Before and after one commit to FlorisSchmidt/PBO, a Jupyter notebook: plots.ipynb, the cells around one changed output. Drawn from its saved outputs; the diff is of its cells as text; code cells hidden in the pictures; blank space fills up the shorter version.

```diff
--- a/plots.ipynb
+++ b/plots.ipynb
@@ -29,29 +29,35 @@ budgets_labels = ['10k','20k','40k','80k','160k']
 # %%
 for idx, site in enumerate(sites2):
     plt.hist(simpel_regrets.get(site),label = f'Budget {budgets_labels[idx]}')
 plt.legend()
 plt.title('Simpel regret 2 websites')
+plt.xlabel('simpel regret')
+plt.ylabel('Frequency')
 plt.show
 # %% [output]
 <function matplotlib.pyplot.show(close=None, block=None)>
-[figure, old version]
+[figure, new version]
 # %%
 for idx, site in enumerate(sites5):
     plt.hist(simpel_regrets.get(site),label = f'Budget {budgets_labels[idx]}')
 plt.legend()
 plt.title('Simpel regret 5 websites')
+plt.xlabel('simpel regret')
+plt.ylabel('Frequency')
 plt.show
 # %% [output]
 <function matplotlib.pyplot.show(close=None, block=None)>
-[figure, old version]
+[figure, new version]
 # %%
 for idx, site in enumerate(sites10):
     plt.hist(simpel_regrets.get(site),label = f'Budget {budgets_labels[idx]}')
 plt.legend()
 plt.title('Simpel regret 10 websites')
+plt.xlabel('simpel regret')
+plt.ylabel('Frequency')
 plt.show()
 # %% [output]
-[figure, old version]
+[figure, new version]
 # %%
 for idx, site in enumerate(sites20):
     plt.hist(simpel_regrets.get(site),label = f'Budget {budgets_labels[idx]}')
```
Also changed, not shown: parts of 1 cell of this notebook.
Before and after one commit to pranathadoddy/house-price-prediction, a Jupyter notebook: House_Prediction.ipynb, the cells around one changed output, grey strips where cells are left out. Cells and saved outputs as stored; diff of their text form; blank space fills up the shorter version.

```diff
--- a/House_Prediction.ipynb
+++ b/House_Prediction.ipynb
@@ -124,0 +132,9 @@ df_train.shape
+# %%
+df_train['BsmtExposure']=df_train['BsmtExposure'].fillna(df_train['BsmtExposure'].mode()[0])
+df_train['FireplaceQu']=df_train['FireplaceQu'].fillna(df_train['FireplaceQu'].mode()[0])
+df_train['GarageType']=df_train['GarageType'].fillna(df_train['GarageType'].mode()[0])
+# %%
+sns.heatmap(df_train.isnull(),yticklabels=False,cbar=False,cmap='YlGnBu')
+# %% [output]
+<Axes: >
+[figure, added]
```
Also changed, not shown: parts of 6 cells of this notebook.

════════

The task.
Scan the listing above. Collect all lines with the word "enumerate".

Response.
 for idx, site in enumerate(sites2):
 for idx, site in enumerate(sites5):
 for idx, site in enumerate(sites10):
 for idx, site in enumerate(sites20):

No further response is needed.